Task objective: Reproduce the listing below exactly. Pictures do not belong in the copy.
[Start of section]
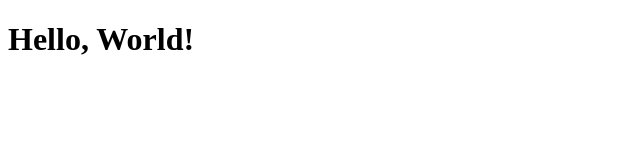
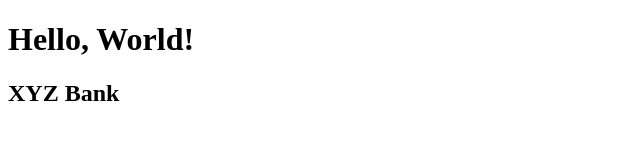
Before and after one commit to tanyasharma2614/BankingApplication, a website: page frontend/public/index.html in a window 1280 px wide. Shown: the whole page, without its empty margins (0-640 px from the left). Drawn offline with Linux system fonts and the light colour scheme.

Commit message:
initial commit

```diff
--- a/frontend/public/index.html
+++ b/frontend/public/index.html
@@ -7,5 +7,6 @@
 </head>
 <body>
     <h1>Hello, World!</h1>
+    <h2>XYZ Bank</h2>
 </body>
 </html>
```
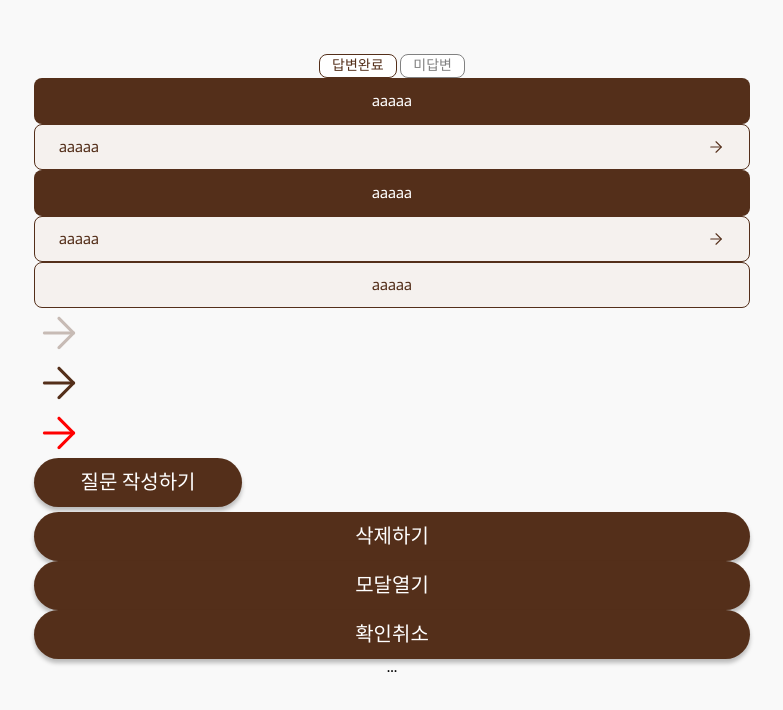
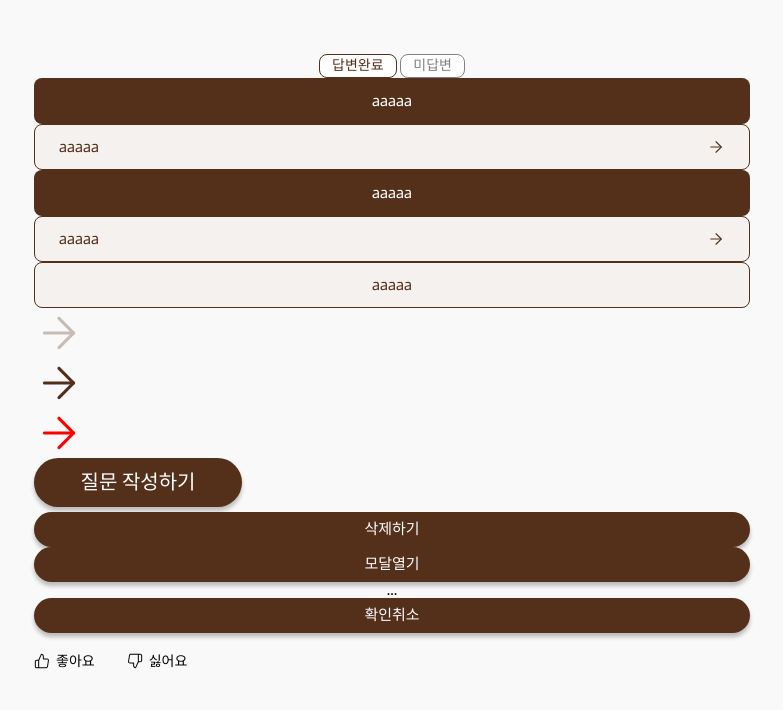
Before and after one commit to jaywai-lee/OpenMind, a React (Vite) app: page /component in a window 1280 px wide. Shown: the top 710 px of the page, without its empty margins (248-1031 px from the left). Built offline with nearby package versions, Linux system fonts and the light colour scheme; no server answers; a web font is replaced by a local one.

Commit message:
♻️ [ECS-67-1] Refactor:공통floating버튼수정 (#81)

```diff
--- a/src/components/common/Button/FloatingButton.jsx
+++ b/src/components/common/Button/FloatingButton.jsx
@@ -3,13 +3,17 @@ import styles from './FloatingButton.module.css';
  * floating 버튼 컴포넌트 (값 타입 설명)
  * style: width 100% 이므로 이 컴포넌트를 감싸고 있는 부모에서 width, height값 제어해야 함
  * children: 태그안의 내용,
+ * size: 삭제하기 작은 버튼일떄만 'small' (string)
  * onClick: (function) 클릭이벤트,
  * @props { children, size, onClick }
  * @returns <button> 버튼
  */
-function FloatingButton({ children, onClick, ...props }) {
+function FloatingButton({ children, size, onClick, ...props }) {
   return (
-    <button className={`${styles.floatingButton}`} onClick={onClick}>
+    <button
+      className={`${styles.floatingButton} ${styles[size]}`}
+      onClick={onClick}
+    >
       {children}
     </button>
   );
--- a/src/components/common/Button/FloatingButton.module.css
+++ b/src/components/common/Button/FloatingButton.module.css
@@ -10,10 +10,11 @@
   box-shadow: var(--box-shadow-2pt);
 }
 
-/* .floatingButton.small {
+.floatingButton.small {
   font-size: 15px;
+  line-height: 25px;
   padding: 5px 24px;
-} */
+}
 
 /* tablet 일 (기준: 768px 이하) */
 @media (max-width: 768px) {
@@ -22,7 +23,10 @@
 /* mobile (기준: 375px 이하) */
 @media (max-width: 375px) {
   .floatingButton {
-    font-size: 15px;
-    padding: 5px 24px;
+  }
+  .floatingButton.small {
+    font-size: 10px;
+    line-height: 25px;
+    padding: 0 17.5px;
   }
 }
--- /dev/null
+++ b/src/components/common/Reaction/Reaction.jsx
@@ -0,0 +1,22 @@
+import styles from './Reaction.module.css';
+import ThumbsDown from '../../../assets/icons/thumbs-down.svg?react';
+import ThumbsUp from '../../../assets/icons/thumbs-up.svg?react';
+
+function Reaction({ question, onReaction }) {
+  // const { like, dislike } = question;
+
+  return (
+    <div className={styles.reactionContainer}>
+      <button className={styles.reactionGroup}>
+        <ThumbsUp width={16} height={16} />
+        좋아요
+      </button>
+      <button className={styles.reactionGroup}>
+        <ThumbsDown width={16} height={16} />
+        싫어요
+      </button>
+    </div>
+  );
+}
+
+export default Reaction;
--- /dev/null
+++ b/src/components/common/Reaction/Reaction.module.css
@@ -0,0 +1,15 @@
+.reactionContainer {
+  width: 168px;
+  height: 18px;
+  display: flex;
+  gap: 32px;
+}
+.reactionGroup {
+  /* width: 59px; */
+  height: 18px;
+  font-weight: var(--font-weight-medium);
+  font-size: 14px;
+  line-height: 18px;
+  display: flex;
+  gap: 6px;
+}
--- a/src/components/common/_ComponentsPage.jsx
+++ b/src/components/common/_ComponentsPage.jsx
@@ -7,6 +7,7 @@ import Modal from './modal/QuestionModal';
 import ConfirmModal from './modal/ConfirmModal';
 import ArrowRightLineDisabled from '../../assets/icons/arrow-right-line-disabled.svg?react';
 import MoreDropDown from './Dropdown/MoreDropDown';
+import Reaction from './Reaction/Reaction';
 
 function _ComponentPage() {
   const [isModalOpen, setIsModalOpen] = useState(false);
@@ -49,6 +50,13 @@ function _ComponentPage() {
           </FloatingButton>
         </div>
         <Modal isOpen={isModalOpen} onClose={() => setIsModalOpen(false)} />
+        <MoreDropDown
+          onEdit={() => console.log('수정')}
+          onDelete={() => console.log('삭제')}
+          onReject={() => console.log('거절')}
+        >
+          <div>...</div>
+        </MoreDropDown>
         <div className={styles.floatingSmall}>
           <FloatingButton
             size="small"
@@ -64,13 +72,8 @@ function _ComponentPage() {
           onClose={() => setIsConfirmModalOpen(false)}
           onConfirm={handleConfirm}
         />
-        <MoreDropDown
-          onEdit={() => console.log('수정')}
-          onDelete={() => console.log('삭제')}
-          onReject={() => console.log('거절')}
-        >
-          <div>...</div>
-        </MoreDropDown>
+        <div className={styles.reaction}></div>
+        <Reaction></Reaction>
       </div>
     </div>
   );
--- a/src/components/common/_ComponentsPage.module.css
+++ b/src/components/common/_ComponentsPage.module.css
@@ -10,3 +10,6 @@
   width: 100px;
   height: 35px;
 } */
+.reaction {
+  margin-top: 20px;
+}
```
[End of section]
Finished exercise:
Before and after one commit to tanyasharma2614/BankingApplication, a website: page frontend/public/index.html in a window 1280 px wide. Shown: the whole page, without its empty margins (0-640 px from the left). Drawn offline with Linux system fonts and the light colour scheme.

Commit message:
initial commit

```diff
--- a/frontend/public/index.html
+++ b/frontend/public/index.html
@@ -7,5 +7,6 @@
 </head>
 <body>
     <h1>Hello, World!</h1>
+    <h2>XYZ Bank</h2>
 </body>
 </html>
```
Before and after one commit to jaywai-lee/OpenMind, a React (Vite) app: page /component in a window 1280 px wide. Shown: the top 710 px of the page, without its empty margins (248-1031 px from the left). Built offline with nearby package versions, Linux system fonts and the light colour scheme; no server answers; a web font is replaced by a local one.

Commit message:
♻️ [ECS-67-1] Refactor:공통floating버튼수정 (#81)

```diff
--- a/src/components/common/Button/FloatingButton.jsx
+++ b/src/components/common/Button/FloatingButton.jsx
@@ -3,13 +3,17 @@ import styles from './FloatingButton.module.css';
  * floating 버튼 컴포넌트 (값 타입 설명)
  * style: width 100% 이므로 이 컴포넌트를 감싸고 있는 부모에서 width, height값 제어해야 함
  * children: 태그안의 내용,
+ * size: 삭제하기 작은 버튼일떄만 'small' (string)
  * onClick: (function) 클릭이벤트,
  * @props { children, size, onClick }
  * @returns <button> 버튼
  */
-function FloatingButton({ children, onClick, ...props }) {
+function FloatingButton({ children, size, onClick, ...props }) {
   return (
-    <button className={`${styles.floatingButton}`} onClick={onClick}>
+    <button
+      className={`${styles.floatingButton} ${styles[size]}`}
+      onClick={onClick}
+    >
       {children}
     </button>
   );
--- a/src/components/common/Button/FloatingButton.module.css
+++ b/src/components/common/Button/FloatingButton.module.css
@@ -10,10 +10,11 @@
   box-shadow: var(--box-shadow-2pt);
 }
 
-/* .floatingButton.small {
+.floatingButton.small {
   font-size: 15px;
+  line-height: 25px;
   padding: 5px 24px;
-} */
+}
 
 /* tablet 일 (기준: 768px 이하) */
 @media (max-width: 768px) {
@@ -22,7 +23,10 @@
 /* mobile (기준: 375px 이하) */
 @media (max-width: 375px) {
   .floatingButton {
-    font-size: 15px;
-    padding: 5px 24px;
+  }
+  .floatingButton.small {
+    font-size: 10px;
+    line-height: 25px;
+    padding: 0 17.5px;
   }
 }
--- /dev/null
+++ b/src/components/common/Reaction/Reaction.jsx
@@ -0,0 +1,22 @@
+import styles from './Reaction.module.css';
+import ThumbsDown from '../../../assets/icons/thumbs-down.svg?react';
+import ThumbsUp from '../../../assets/icons/thumbs-up.svg?react';
+
+function Reaction({ question, onReaction }) {
+  // const { like, dislike } = question;
+
+  return (
+    <div className={styles.reactionContainer}>
+      <button className={styles.reactionGroup}>
+        <ThumbsUp width={16} height={16} />
+        좋아요
+      </button>
+      <button className={styles.reactionGroup}>
+        <ThumbsDown width={16} height={16} />
+        싫어요
+      </button>
+    </div>
+  );
+}
+
+export default Reaction;
--- /dev/null
+++ b/src/components/common/Reaction/Reaction.module.css
@@ -0,0 +1,15 @@
+.reactionContainer {
+  width: 168px;
+  height: 18px;
+  display: flex;
+  gap: 32px;
+}
+.reactionGroup {
+  /* width: 59px; */
+  height: 18px;
+  font-weight: var(--font-weight-medium);
+  font-size: 14px;
+  line-height: 18px;
+  display: flex;
+  gap: 6px;
+}
--- a/src/components/common/_ComponentsPage.jsx
+++ b/src/components/common/_ComponentsPage.jsx
@@ -7,6 +7,7 @@ import Modal from './modal/QuestionModal';
 import ConfirmModal from './modal/ConfirmModal';
 import ArrowRightLineDisabled from '../../assets/icons/arrow-right-line-disabled.svg?react';
 import MoreDropDown from './Dropdown/MoreDropDown';
+import Reaction from './Reaction/Reaction';
 
 function _ComponentPage() {
   const [isModalOpen, setIsModalOpen] = useState(false);
@@ -49,6 +50,13 @@ function _ComponentPage() {
           </FloatingButton>
         </div>
         <Modal isOpen={isModalOpen} onClose={() => setIsModalOpen(false)} />
+        <MoreDropDown
+          onEdit={() => console.log('수정')}
+          onDelete={() => console.log('삭제')}
+          onReject={() => console.log('거절')}
+        >
+          <div>...</div>
+        </MoreDropDown>
         <div className={styles.floatingSmall}>
           <FloatingButton
             size="small"
@@ -64,13 +72,8 @@ function _ComponentPage() {
           onClose={() => setIsConfirmModalOpen(false)}
           onConfirm={handleConfirm}
         />
-        <MoreDropDown
-          onEdit={() => console.log('수정')}
-          onDelete={() => console.log('삭제')}
-          onReject={() => console.log('거절')}
-        >
-          <div>...</div>
-        </MoreDropDown>
+        <div className={styles.reaction}></div>
+        <Reaction></Reaction>
       </div>
     </div>
   );
--- a/src/components/common/_ComponentsPage.module.css
+++ b/src/components/common/_ComponentsPage.module.css
@@ -10,3 +10,6 @@
   width: 100px;
   height: 35px;
 } */
+.reaction {
+  margin-top: 20px;
+}
```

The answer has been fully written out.